This scientist’s pain will be future cancer patients’ gain

Mary De Vera has researched asthma, arthritis and pregnancy. She doesn’t specialize in a particular medical condition, she specializes in methods.

Mary De Vera has researched asthma, arthritis and pregnancy.

She doesn’t specialize in a particular medical condition, she specializes in methods. Whether it’s scouring big data for patterns that explain how disease spreads, or surveying patients about their needs, De Vera can apply her expertise to almost any ailment. Essentially, she gets to pick her diseases.

But sometimes, the disease picks you.

On March 29, 2016, the assistant professor in UBC’s faculty of pharmaceutical sciences was diagnosed with Stage 3 colorectal cancer. The news was bad, and so was the timing. De Vera had two young girls—a newborn and a three-year-old. She had just returned from maternity leave with big plans to publish her arthritis research. Instead, she faced a year of cancer treatment that was every bit as trying as doctors warned her it would be. But De Vera came through it with a fresh perspective and renewed drive that has taken her work in exciting new directions.

“I’ve built a career out of asking patients what matters, and what it’s like to be a patient,” De Vera says. “I would be a bit of hypocrite if I didn’t take my own patient experience and share it, and let that inform and guide the research that I do.”

De Vera was born in the Philippines and raised in Prince Rupert, but she has spent more of her life at UBC than in those two places combined. She lived in three different residences while completing her BSc, MSc and PhD degrees.

Mohsen Sadatsafavi became good friends with De Vera when they were PhD students. He now occupies the fourth-floor office next to hers. He was among the first to put his name on a Google document that circulated among family, friends and fellow faculty when De Vera began her treatments. Colleagues volunteered to drive her to appointments, cook meals, and deliver them to her house. Sadatsafavi would babysit the girls so De Vera’s husband Francis could get a break. He would also drive her to chemo.

“I wanted to be with her,” Sadatsafavi said. “This is going to BC Cancer to receive chemotherapy. It’s not a fun thing to do. And watching your friend go there is not a fun thing to do. But being together, I hope it helped her a little bit.”

De Vera endured five weeks of radiation, two surgeries, several complications, and a procedure called an ileostomy that for 10 months diverted her small intestine to an opening in her abdominal wall. Her eight cycles of chemo began every second Monday, and the nausea would last two weeks. De Vera’s only relief came on the weekends right before she had to return to BC Cancer and do it all over again.

Mary with her husband and daughters around the time of her diagnosis
Mary with her husband and daughters around the time of her diagnosis. Credit: Mary de Vera
Mary with friends and family during a Push For Your Tush fundraiser
Mary with friends and family during a Push For Your Tush fundraiser. Credit: Mary de Vera
Mary during her first round of chemotherapy in 2016
Mary during her first round of chemotherapy in 2016. Credit: Mary de Vera

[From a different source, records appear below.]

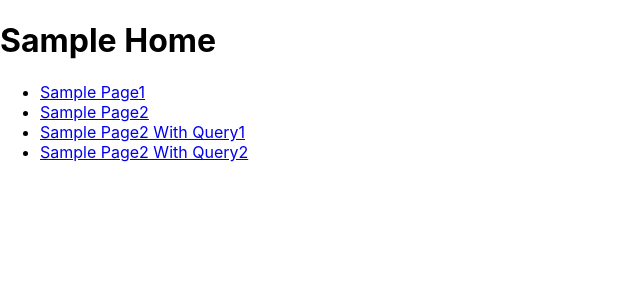
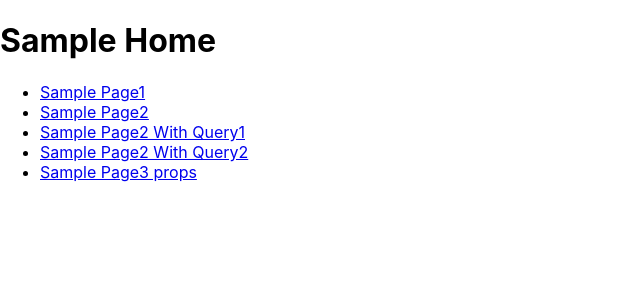
Before and after one commit to Snails8/go-api, a React (Create React App) app in the folder frontend/: page / in a window 1280 px wide. Shown: the top 300 px of the page, without its empty margins (0-640 px from the left). Built offline with nearby package versions, Linux system fonts and the light colour scheme; no server answers.

Commit message:
add: props を渡すrouting 実装

```diff
--- a/frontend/src/RouterConfig.tsx
+++ b/frontend/src/RouterConfig.tsx
@@ -5,6 +5,7 @@ import { SamplePage2 } from "./pages/pageB";
 import { Dashboard } from "./pages/dashboard/Dashboard";
 import { SamplePage1 } from "./pages/pageA";
 import { NotFound } from "./pages/notFound";
+import { SamplePage3 } from "./pages/pageC";
 
 
 export const RouterConfig:React.VFC =() => {
@@ -15,6 +16,7 @@ export const RouterConfig:React.VFC =() => {
         <Route index element={<Dashboard />} />
         <Route path="page1" element={<SamplePage1 />} />
         <Route path="page2" element={<SamplePage2 />} />
+        <Route path="page3" element={<SamplePage3 Message="Hello Router" />} />
         <Route path="*" element={<NotFound />} />
       </Routes>
     </BrowserRouter>
--- a/frontend/src/pages/dashboard/Dashboard.tsx
+++ b/frontend/src/pages/dashboard/Dashboard.tsx
@@ -29,6 +29,7 @@ export const Dashboard: React.FC = () => {
               <li><Link to="page2">Sample Page2</Link></li>
               <li><Link to="page2?name=鈴木&type=test">Sample Page2 With Query1</Link></li>
               <li><Link to={`page2?${params}`}>Sample Page2 With Query2</Link></li>
+              <li><Link to="page3">Sample Page3 props</Link></li>
             </ul>
           </nav>
         </>
--- /dev/null
+++ b/frontend/src/pages/pageC.tsx
@@ -0,0 +1,9 @@
+import React from "react";
+
+type Props = {
+  Message: string
+};
+
+export const SamplePage3:React.FC<Props> = (props) => {
+  return <p>{props.Message}</p>
+}
```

The faculty’s message to De Vera was to get better and not worry about work. They learned that you can take the cancer patient out of the academy, but you can’t take the academy out of the cancer patient.

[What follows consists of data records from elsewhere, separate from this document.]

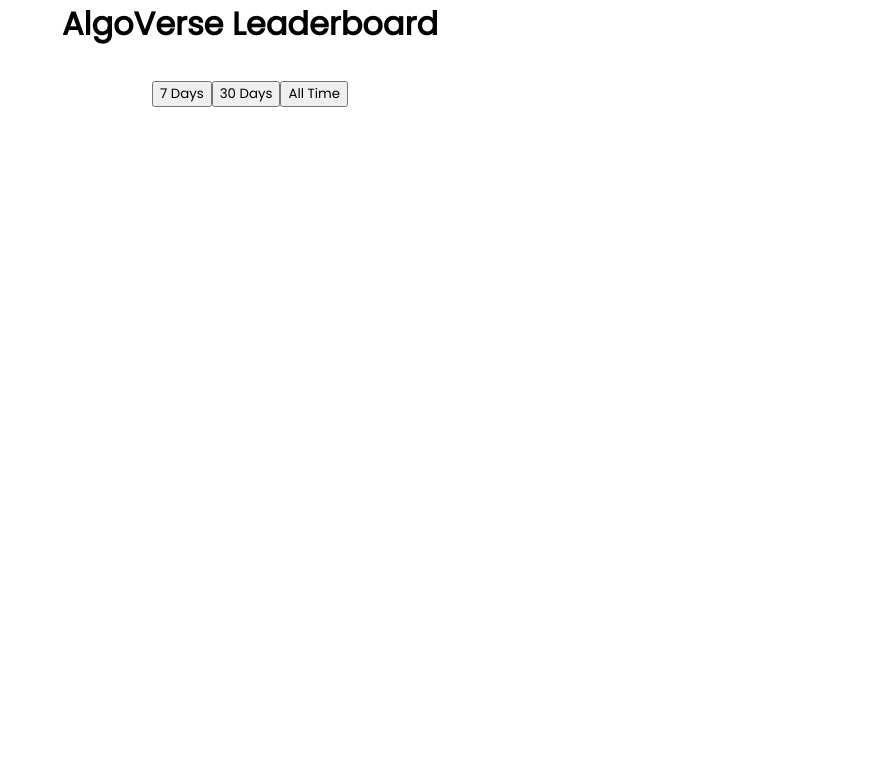
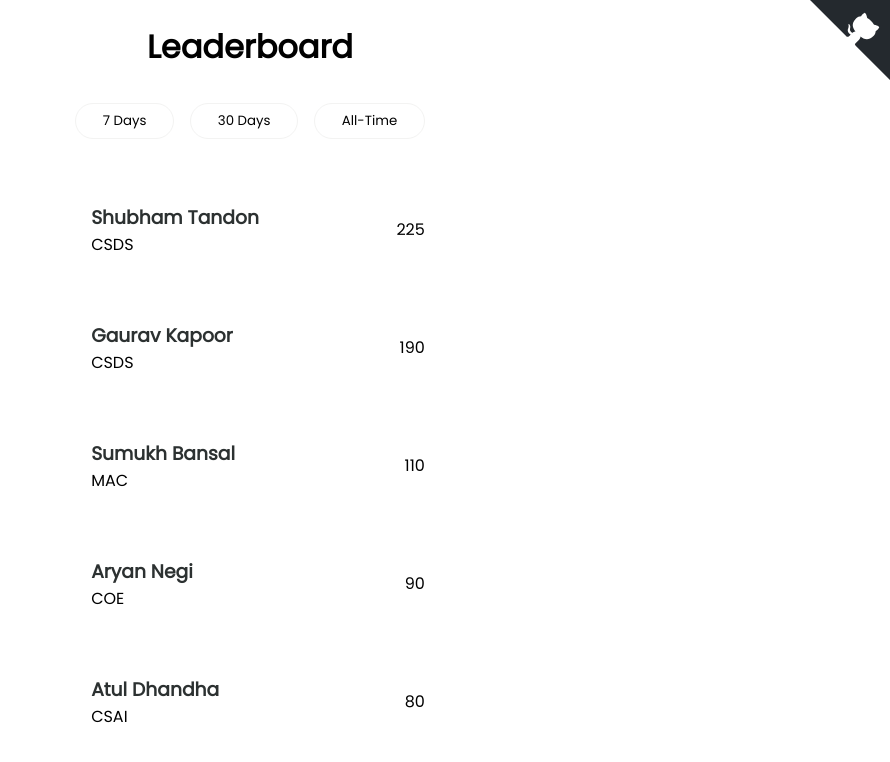
Before and after one commit to behldevansh/IEEE_Algoverse, a React (Create React App) app: page / in a window 1280 px wide. Shown: the top 762 px of the page, without its empty margins (390-1280 px from the left). Built offline with nearby package versions, Linux system fonts and the light colour scheme.

Commit message:
photos remaining

```diff
--- a/public/index.html
+++ b/public/index.html
@@ -24,7 +24,7 @@
       work correctly both with client-side routing and a non-root public URL.
       Learn how to configure a non-root public URL by running `npm run build`.
     -->
-    <title>React App</title>
+    <title>AlgoVerse</title>
   </head>
   <body>
     <noscript>You need to enable JavaScript to run this app.</noscript>
--- a/src/App.js
+++ b/src/App.js
@@ -1,13 +1,16 @@
-import logo from './logo.svg';
-import './App.css';
 import Board from './components/board';
 import './components/style.css';
+import GithubCorner from './components/GithubCorner';
 
 function App() {
   return (
-    <div className="App">
-      <Board></Board>
+    <>
+    <GithubCorner url='https://github.com/behldevansh/IEEE_Algoverse'/>
+
+    <div className="App" id='main'>
+        <Board></Board>
     </div>
+    </>
   );
 }
 
--- /dev/null
+++ b/src/components/GithubCorner/index.css
@@ -0,0 +1,38 @@
+.github-corner svg {
+    position: absolute;
+    top: 0;
+    border: 0;
+    right: 0;
+    z-index: 9999999;
+  }
+
+  .github-corner .octo-arm {
+    transform-origin: 130px 106px;
+  }
+
+  .github-corner:hover .octo-arm {
+    animation: octocat-wave 560ms ease-in-out;
+  }
+  @keyframes octocat-wave {
+    0%,
+    100% {
+      transform: rotate(0);
+    }
+    20%,
+    60% {
+      transform: rotate(-25deg);
+    }
+    40%,
+    80% {
+      transform: rotate(10deg);
+    }
+  }
+
+  @media (max-width: 500px) {
+    .github-corner:hover .octo-arm {
+      animation: none;
+    }
+    .github-corner .octo-arm {
+      animation: octocat-wave 560ms ease-in-out;
+    }
+  }
--- /dev/null
+++ b/src/components/GithubCorner/index.jsx
@@ -0,0 +1,39 @@
+import React from 'react'
+import './index.css'
+
+const GithubCorner = ({
+  url = 'https://github.com/behldevansh',
+  fill = '#24292e',
+  color = '#fff',
+}) => {
+  return (
+    <a
+      href={url}
+      target='_blank'
+      rel='noreferrer noopener'
+      className='github-corner'
+      aria-label='View source on GitHub'>
+      <svg
+        width='80'
+        height='80'
+        viewBox='0 0 250 250'
+        style={{
+          fill,
+          color,
+        }}
+        aria-hidden='true'>
+        <path d='M0,0 L115,115 L130,115 L142,142 L250,250 L250,0 Z'></path>
+        <path
+          d='M128.3,109.0 C113.8,99.7 119.0,89.6 119.0,89.6 C122.0,82.7 120.5,78.6 120.5,78.6 C119.2,72.0 123.4,76.3 123.4,76.3 C127.3,80.9 125.5,87.3 125.5,87.3 C122.9,97.6 130.6,101.9 134.4,103.2'
+          fill='currentColor'
+          className='octo-arm'></path>
+        <path
+          d='M115.0,115.0 C114.9,115.1 118.7,116.5 119.8,115.4 L133.7,101.6 C136.9,99.2 139.9,98.4 142.2,98.6 C133.8,88.0 127.5,74.4 143.8,58.0 C148.5,53.4 154.0,51.2 159.7,51.0 C160.3,49.4 163.2,43.6 171.4,40.1 C171.4,40.1 176.1,42.5 178.8,56.2 C183.1,58.6 187.2,61.8 190.9,65.4 C194.5,69.0 197.7,73.2 200.1,77.6 C213.8,80.2 216.3,84.9 216.3,84.9 C212.7,93.1 206.9,96.0 205.4,96.6 C205.1,102.4 203.0,107.8 198.3,112.5 C181.9,128.9 168.3,122.5 157.7,114.1 C157.9,116.9 156.7,120.9 152.7,124.9 L141.0,136.5 C139.8,137.7 141.6,141.9 141.8,141.8 Z'
+          fill='currentColor'
+          className='octo-body'></path>
+      </svg>
+    </a>
+  )
+}
+
+export default GithubCorner
--- a/src/components/board.js
+++ b/src/components/board.js
@@ -1,24 +1,52 @@
-import React from 'react'
+import React, { useState } from 'react'
+import Profiles from './profiles';
+import { Leaderboard } from './database';
 
-const Board = () => {
+export default function Board() {
+
+    const [period, setPeriod] = useState(0);
+
   const handleClick = (e) => {
-    console.log(e.target)
+
+    setPeriod(e.target.dataset.id)
   }
 
+  return (
+    <div className="board">
+        <h1 className='leaderboard'>Leaderboard</h1>
 
-  return (
-    <div className='board'>
-      <h1 className='leaderboard'>AlgoVerse Leaderboard</h1>
+        <div className="duration">
+            <button onClick={handleClick} data-id='7'>7 Days</button>
+            <button onClick={handleClick} data-id='30'>30 Days</button>
+            <button onClick={handleClick} data-id='0'>All-Time</button>
+        </div>
 
-      <div className='duratiom'>
-      <button onClick={handleClick} data-id="7" >7 Days</button>
-      <button data-id="30">30 Days</button>
-      <button data-id="0">All Time</button>
-
-      </div>
+        <Profiles Leaderboard={between(Leaderboard, period)}></Profiles>
 
     </div>
   )
 }
 
-export default Board
+
+
+function between(data, between){
+    const today = new Date();
+    const previous = new Date(today);
+    previous.setDate(previous.getDate() - (between + 1));
+
+    let filter = data.filter(val => {
+        let userDate = new Date(val.dt);
+        if (between == 0) return val;
+        return previous <= userDate && today >= userDate;
+    })
+
+    // sort with asending order
+    return filter.sort((a, b) => {
+        if ( a.score === b.score){
+            return b.score - a.score;
+        } else{
+            return b.score - a.score;
+        }
+    })
+
+}
--- /dev/null
+++ b/src/components/database.js
@@ -0,0 +1,38 @@
+export const Leaderboard = [
+    {
+        name: "Shubham Tandon",
+        branch: "CSDS",
+        score : 225,
+        img: "https://images.unsplash.com/photo-1494790108377-be9c29b29330?ixlib=rb-1.2.1&ixid=eyJhcHBfaWQiOjEyMDd9&auto=format&fit=facearea&facepad=4&w=256&h=256&q=60",
+        dt: "2024-02-31"
+    },
+    {
+        name: "Gaurav Kapoor",
+        branch: "CSDS",
+        score : 190,
+        img: "https://images.unsplash.com/photo-1500648767791-00dcc994a43e?ixlib=rb-1.2.1&ixid=MnwxMjA3fDB8MHxwaG90by1wYWdlfHx8fGVufDB8fHx8&auto=format&fit=facearea&facepad=4&w=256&h=256&q=60",
+        dt: "2024-01-01"
+    },
+    {
+        name: "Sumukh Bansal",
+        branch: "MAC",
+        score : 110,
+        img: "https://images.unsplash.com/photo-1534528741775-53994a69daeb?ixlib=rb-1.2.1&ixid=MnwxMjA3fDB8MHxwaG90by1wYWdlfHx8fGVufDB8fHx8&auto=format&fit=facearea&facepad=4&w=256&h=256&q=60",
+        dt: "2021-08-17"
+    },
+    {
+        name: "Aryan Negi",
+        branch: "COE",
+        score : 90,
+        img: "https://images.unsplash.com/photo-1570295999919-56ceb5ecca61?ixlib=rb-1.2.1&ixid=MnwxMjA3fDB8MHxwaG90by1wYWdlfHx8fGVufDB8fHx8&auto=format&fit=facearea&facepad=4&w=256&h=256&q=60",
+        dt: "2021-10-23"
+    },
+    {
+        name: "Atul Dhandha",
+        branch: "CSAI",
+        score : 80,
+        img: "https://images.unsplash.com/photo-1507003211169-0a1dd7228f2d?ixlib=rb-1.2.1&ixid=MnwxMjA3fDB8MHxwaG90by1wYWdlfHx8fGVufDB8fHx8&auto=format&fit=facearea&facepad=4&w=256&h=256&q=60",
+        dt: "2022-01-22"
+    }
+
+]
--- a/src/components/profiles.js
+++ b/src/components/profiles.js
@@ -0,0 +1,37 @@
+import React from 'react'
+
+export default function profiles({ Leaderboard }) {
+  return (
+        <div id="profile">
+            {Item(Leaderboard)}
+        </div>
+  )
+}
+
+function Item(data){
+    return (
+
+        <>
+            {
+                data.map((value, index) => (
+                    <div className="flex" key={index}>
+                        <div className="item">
+                            {/* <img src={value.img} alt="" /> */}
+
+                            <div className="info">
+                                <h3 className='name text-dark'>{value.name}</h3>
+                                <span>{value.branch}</span>
+                            </div>
+                        </div>
+                        <div className="item">
+                            <span>{value.score}</span>
+                        </div>
+                    </div>
+                    )
+                )
+            }
+        </>
+
+
+    )
+}
```
Also changed, not shown: src/index.js (+4 -4 lines), public/images/Gaurav_Kapoor_CSDS.png (added), public/images/Shubham_Tandon_CSDS.jpg (added), src/App.css (line endings or trailing spaces).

De Vera had started a blog, which led her to Instagram, which led her to a community of patients going through similar ordeals and running into the same unanswered questions she had.

“I have a mountain of brochures at home, but the patients don’t look like me. They’re much older,” De Vera said. “Colorectal cancer is historically thought of as striking in older people. The questions I was asking—about fertility, or how you explain having cancer to a three-year-old—those answers just weren’t available.”

De Vera began filling a notebook with these thoughts.

“I just wanted to get back to work so I could write that first cancer grant.”

De Vera returned to UBC determined to demystify early-onset colorectal cancer. She pulled together a team of experts in epidemiology, health economics, cancer and surgery, and in early 2018 landed a $459,000 grant from the Canadian Institutes of Health Research. The team will determine whether De Vera’s diagnosis is part of a demographic shift in colorectal cancer, and if so, what might be done about it. De Vera also wants to address the information gap for younger patients by creating an online portal that will answer their questions.

Mary with students
Mary with students at UBC Pharmacy.
Mary next to her undergraduate graduation photo
Mary next to her undergraduate graduation photo.

“The old saying that what doesn’t kill you makes you stronger—Mary really embodies that,” said Sadatsafavi. “Being a methodologist has been quite a career for her already, but now that she’s been a patient and gone through the system and all the hoops, I think it’s all gathering into one mind. That can be a catalyst for a lot of impactful, patient-oriented, methodologically sound, cutting-edge research. I’m very excited about what Mary is doing. She has an approach and a vision toward that disease that nobody else has.”

Before cancer, De Vera was already a rising researcher with enormous potential. That has only been elevated by her first-hand experience. The Tier 2 Canada Research Chair has added a new mission: to provide future patients with the resources she wishes she’d had. With the support of her team and faculty, she intends to make things better for young people with colorectal cancer.